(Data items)
#####
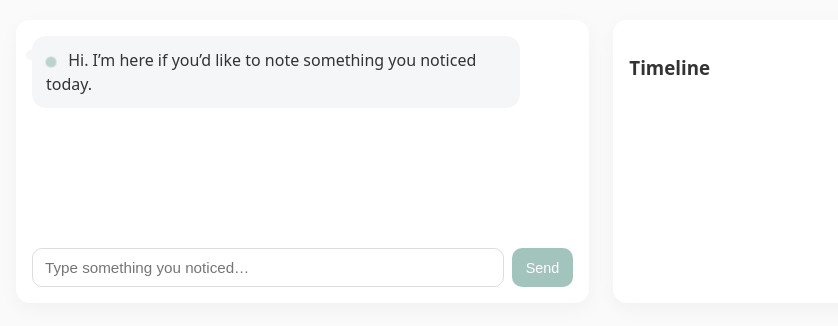
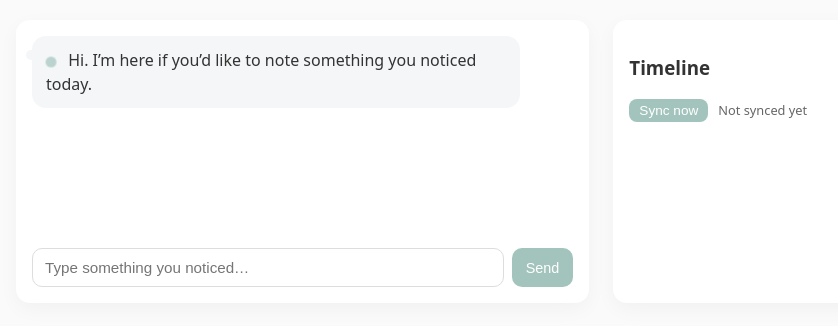
Before and after one commit to ruxiz2020/ami, a Flask app: page / in a window 1280 px wide. Shown: the part 126-452 px from the top of the page, without its empty margins (174-1012 px from the left). Run offline with Flask 3, Linux system fonts and the light colour scheme; data that the repository does not hold is empty.

Commit message:
add sync now button

```diff
--- a/agents/ami/app.py
+++ b/agents/ami/app.py
@@ -4,6 +4,7 @@ import logging
 import os
 from pathlib import Path
 from google import genai
+from datetime import datetime
 
 from agents.ami.prompts.prompt_loader import (
     load_system_prompt,
@@ -12,10 +13,11 @@ from agents.ami.prompts.prompt_loader import (
 
 from agents.ami.storage import (
     init_db,
+    add_observation,
     update_observation,
-    add_observation,
     get_recent_observations,
-    get_all_observations
+    get_all_observations,
+    set_meta_value,
 )
 
 from agents.ami.sync.sync_service import sync_observations_to_sheets
@@ -70,6 +72,19 @@ def add_observation_route():
     add_observation(text)
     return jsonify({"status": "saved"})
 
+
+@app.route("/api/observations/<int:obs_id>", methods=["PUT"])
+def update_observation_route(obs_id):
+    payload = request.json or {}
+    new_text = payload.get("text", "").strip()
+
+    if not new_text:
+        return jsonify({"error": "Empty text"}), 400
+
+    update_observation(obs_id, new_text)
+    return jsonify({"status": "updated"})
+
+
 # -------------------------------------------------
 # Ami LLM Logic
 # -------------------------------------------------
@@ -117,9 +132,6 @@ def call_ami_llm(system_prompt, developer_prompt, context, user_message):
             "Nothing is lost — we can try again later."
         )
 
-# -------------------------------------------------
-# Chat endpoint
-# -------------------------------------------------
 
 @app.route("/api/chat", methods=["POST"])
 def ami_chat():
@@ -139,32 +151,24 @@ def ami_chat():
     return jsonify({"reply": reply})
 
 
-
-@app.route("/api/observations/<int:obs_id>", methods=["PUT"])
-def update_observation_route(obs_id):
-    payload = request.json or {}
-    new_text = payload.get("text", "").strip()
-
-    if not new_text:
-        return jsonify({"error": "Empty text"}), 400
-
-    update_observation(obs_id, new_text)
-    return jsonify({"status": "updated"})
-
-
+# -------------------------------------------------
+# Sync
+# -------------------------------------------------
 
 @app.route("/api/sync/google", methods=["POST"])
 def sync_google_sheets():
     payload = request.json or {}
+    logger.info(f"SYNC PAYLOAD: {payload}")
     sheet_id = payload.get("spreadsheet_id")
 
     if not sheet_id:
         return jsonify({"error": "Missing spreadsheet_id"}), 400
 
     result = sync_observations_to_sheets(sheet_id)
+
+    set_meta_value("last_sync_at", datetime.utcnow().isoformat())
+
     return jsonify(result)
-
-
 
 
 # -------------------------------------------------
--- a/requirements.txt
+++ b/requirements.txt
@@ -3,9 +3,8 @@ flask>=3.0.0
 # Gemini SDK
 google-genai>=1.56.0
 
-# Google auth & Sheets
+# Google auth & APIs
 google-auth>=2.45.0
-google-auth-oauthlib>=1.2.3
 google-api-python-client>=2.120.0
 
 # Env
--- a/static/app.js
+++ b/static/app.js
@@ -1,8 +1,16 @@
-// --------------------------------------------------
+// ==================================================
+// State
+// ==================================================
+
+let pendingObservation = null;
+
+// ==================================================
 // Timeline
-// --------------------------------------------------
+// ==================================================
 
 async function loadTimeline() {
+  hideSaveActions();
+
   try {
     const res = await fetch("/api/observations");
     const data = await res.json();
@@ -19,21 +27,21 @@ async function loadTimeline() {
         <div class="timeline-date">${item.date}</div>
         <div class="timeline-domain">${item.domain}</div>
         <div class="timeline-text">${item.text}</div>
-        <button class="edit-btn" onclick="startEdit(${item.id})">✏️ Edit</button>
+        <button class="edit-btn">✏️ Edit</button>
       `;
+
+      div.querySelector(".edit-btn").onclick = () => startEdit(item.id);
 
       timeline.appendChild(div);
     });
-
-
   } catch (err) {
     console.error("Failed to load timeline", err);
   }
 }
 
-// --------------------------------------------------
+// ==================================================
 // Chat
-// --------------------------------------------------
+// ==================================================
 
 function appendUserMessage(text) {
   const chatLog = document.getElementById("chat-log");
@@ -50,90 +58,6 @@ function appendUserMessage(text) {
 
   chatLog.scrollTop = chatLog.scrollHeight;
 }
-
-
-async function sendMessage() {
-  const input = document.getElementById("chat-text");
-  const text = input.value.trim();
-  if (!text) return;
-
-  // 1️⃣ Show user message in chat
-  appendUserMessage(text);
-
-  // 2️⃣ Prepare for potential save
-  pendingObservation = text;
-
-  // 3️⃣ Clear input
-  input.value = "";
-
-  // 4️⃣ Show Ami placeholder
-  const placeholder = appendAmiMessage("…", true);
-
-  try {
-    const res = await fetch("/api/chat", {
-      method: "POST",
-      headers: { "Content-Type": "application/json" },
-      body: JSON.stringify({ message: text })
-    });
-
-    const data = await res.json();
-    const reply = data.reply || "";
-
-    placeholder.querySelector(".ami-text").textContent = reply;
-
-    // 5️⃣ Detect save request
-    if (reply.toLowerCase().includes("save this observation")) {
-      showSaveActions();
-    }
-
-  } catch (err) {
-    console.error("Chat failed", err);
-    placeholder.querySelector(".ami-text").textContent =
-      "I’m having trouble responding right now. We can try again later.";
-  }
-}
-
-
-
-function showSaveActions() {
-  const actions = document.getElementById("save-actions");
-  if (actions) actions.style.display = "flex";
-}
-
-function hideSaveActions() {
-  const actions = document.getElementById("save-actions");
-  if (actions) actions.style.display = "none";
-}
-
-async function confirmSave() {
-  if (!pendingObservation) return;
-
-  try {
-    await fetch("/api/observations", {
-      method: "POST",
-      headers: { "Content-Type": "application/json" },
-      body: JSON.stringify({ text: pendingObservation })
-    });
-
-    appendAmiMessage("I’ve saved this.");
-    pendingObservation = null;
-    hideSaveActions();
-    loadTimeline();
-
-  } catch (err) {
-    console.error("Save failed", err);
-    appendAmiMessage("I couldn’t save that just now. We can try again later.");
-  }
-}
-
-function dismissSave() {
-  pendingObservation = null;
-  hideSaveActions();
-}
-
-
-
-
 
 function appendAmiMessage(text, isPlaceholder = false) {
   const chatLog = document.getElementById("chat-log");
@@ -160,39 +84,59 @@ function appendAmiMessage(text, isPlaceholder = false) {
   return div;
 }
 
-// --------------------------------------------------
-// Explicit save (used only when Ami asks)
-// --------------------------------------------------
-
-async function saveObservation(text) {
+async function sendMessage() {
+  const input = document.getElementById("chat-text");
+  const text = input.value.trim();
   if (!text) return;
 
+  appendUserMessage(text);
+  pendingObservation = text;
+  input.value = "";
+
+  const placeholder = appendAmiMessage("…", true);
+
   try {
-    await fetch("/api/observations", {
+    const res = await fetch("/api/chat", {
       method: "POST",
       headers: { "Content-Type": "application/json" },
-      body: JSON.stringify({ text })
+      body: JSON.stringify({ message: text })
     });
 
-    appendAmiMessage("I’ve saved this.");
-    loadTimeline();
+    const data = await res.json();
+    const reply = data.reply || "";
 
+    placeholder.querySelector(".ami-text").textContent = reply;
+
+    if (reply.toLowerCase().includes("save this observation")) {
+      showSaveActions();
+    } else {
+      hideSaveActions();
+    }
   } catch (err) {
-    console.error("Save failed", err);
-    appendAmiMessage("I couldn’t save that just now. We can try again later.");
+    console.error("Chat failed", err);
+    placeholder.querySelector(".ami-text").textContent =
+      "I’m having trouble responding right now. We can try again later.";
   }
 }
 
-// --------------------------------------------------
-// Init
-// --------------------------------------------------
+// ==================================================
+// Save controls
+// ==================================================
 
-loadTimeline();
+function showSaveActions() {
+  const actions = document.getElementById("save-actions");
+  if (actions) actions.style.display = "flex";
+}
 
+function hideSaveActions() {
+  const actions = document.getElementById("save-actions");
+  if (actions) actions.style.display = "none";
+}
 
 async function confirmSave() {
   if (!pendingObservation) return;
 
+  try {
     await fetch("/api/observations", {
       method: "POST",
       headers: { "Content-Type": "application/json" },
@@ -201,28 +145,57 @@ async function confirmSave() {
 
     appendAmiMessage("I’ve saved this.");
     pendingObservation = null;
+    hideSaveActions();
     loadTimeline();
+  } catch (err) {
+    console.error("Save failed", err);
+    appendAmiMessage("I couldn’t save that just now. We can try again later.");
   }
+}
+
+function dismissSave() {
+  pendingObservation = null;
+  hideSaveActions();
+}
+
+// ==================================================
+// Timeline inline editing
+// ==================================================
 
 function startEdit(id) {
   const item = document.querySelector(`.timeline-item[data-id="${id}"]`);
   const textDiv = item.querySelector(".timeline-text");
   const originalText = textDiv.textContent;
 
-  textDiv.innerHTML = `
-    <textarea class="edit-textarea">${originalText}</textarea>
-    <div class="edit-actions">
-      <button onclick="saveEdit(${id})">Save changes</button>
-      <button class="secondary" onclick="cancelEdit(${id}, \`${originalText}\`)">Cancel</button>
-    </div>
-  `;
+  textDiv.innerHTML = "";
+
+  const textarea = document.createElement("textarea");
+  textarea.className = "edit-textarea";
+  textarea.value = originalText;
+
+  const actions = document.createElement("div");
+  actions.className = "edit-actions";
+
+  const saveBtn = document.createElement("button");
+  saveBtn.textContent = "Save changes";
+  saveBtn.onclick = () => saveEdit(id);
+
+  const cancelBtn = document.createElement("button");
+  cancelBtn.className = "secondary";
+  cancelBtn.textContent = "Cancel";
+  cancelBtn.onclick = () => cancelEdit(id, originalText);
+
+  actions.appendChild(saveBtn);
+  actions.appendChild(cancelBtn);
+
+  textDiv.appendChild(textarea);
+  textDiv.appendChild(actions);
 }
 
 async function saveEdit(id) {
   const item = document.querySelector(`.timeline-item[data-id="${id}"]`);
   const textarea = item.querySelector(".edit-textarea");
   const newText = textarea.value.trim();
-
   if (!newText) return;
 
   await fetch(`/api/observations/${id}`, {
@@ -238,3 +211,46 @@ function cancelEdit(id, originalText) {
   const item = document.querySelector(`.timeline-item[data-id="${id}"]`);
   item.querySelector(".timeline-text").textContent = originalText;
 }
+
+// ==================================================
+// Sync
+// ==================================================
+
+async function syncNow() {
+  const btn = document.getElementById("sync-btn");
+  const status = document.getElementById("sync-status");
+
+  btn.disabled = true;
+  status.textContent = "Syncing…";
+
+  try {
+    const res = await fetch("/api/sync/google", {
+      method: "POST",
+      headers: { "Content-Type": "application/json" },
+      body: JSON.stringify({
+        spreadsheet_id: window.SYNC_SPREADSHEET_ID
+      })
+    });
+
+    const data = await res.json();
+
+    if (res.ok) {
+      const now = new Date().toLocaleTimeString();
+      status.textContent =
+        `Last synced at ${now} (${data.inserted} new, ${data.updated} updated)`;
+    } else {
+      status.textContent = "Sync failed";
+    }
+  } catch (err) {
+    console.error(err);
+    status.textContent = "Sync failed";
+  } finally {
+    btn.disabled = false;
+  }
+}
+
+// ==================================================
+// Init
+// ==================================================
+
+loadTimeline();
--- a/static/style.css
+++ b/static/style.css
@@ -252,3 +252,31 @@ main {
   background: #e0e0e0;
   color: #333;
 }
+
+
+.sync-bar {
+  display: flex;
+  align-items: center;
+  gap: 10px;
+  margin-bottom: 8px;
+}
+
+#sync-btn {
+  padding: 4px 10px;
+  border-radius: 8px;
+  border: none;
+  background: #a3c4bc;
+  color: white;
+  font-size: 0.85em;
+  cursor: pointer;
+}
+
+#sync-btn:disabled {
+  opacity: 0.6;
+  cursor: not-allowed;
+}
+
+.sync-status {
+  font-size: 0.8em;
+  color: #666;
+}
--- a/templates/index.html
+++ b/templates/index.html
@@ -47,11 +47,24 @@
     <!-- Timeline -->
     <aside class="timeline">
       <h3>Timeline</h3>
+      <!-- Sync controls -->
+      <div class="sync-bar">
+        <button id="sync-btn" onclick="syncNow()">Sync now</button>
+        <span id="sync-status" class="sync-status">
+          Not synced yet
+        </span>
+      </div>
+
       <div id="timeline"></div>
     </aside>
+
   </main>
 </div>
 
+<script>
+  // Google Sheets spreadsheet ID (shared sync target)
+  window.SYNC_SPREADSHEET_ID = "1me9XfhpnwMVE_8slPgADtsVKtP9xK-cfoZmdy0qmAUA";
+</script>
 <script src="/static/app.js"></script>
 </body>
 </html>
```
Also changed, not shown: agents/ami/storage.py (+11 -0 lines), agents/ami/sync/google_auth.py (+109 -10 lines), agents/ami/README.md, 1 other file. Lines whose indentation alone changed are shown as unchanged.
#####
* WHAT TO DO *
Report each line of the records that holds the word "hideSaveActions".

* EXPECTED OUTPUT *
+  hideSaveActions();
-function hideSaveActions() {
-    hideSaveActions();
-  hideSaveActions();
+      hideSaveActions();
+function hideSaveActions() {
+    hideSaveActions();
+  hideSaveActions();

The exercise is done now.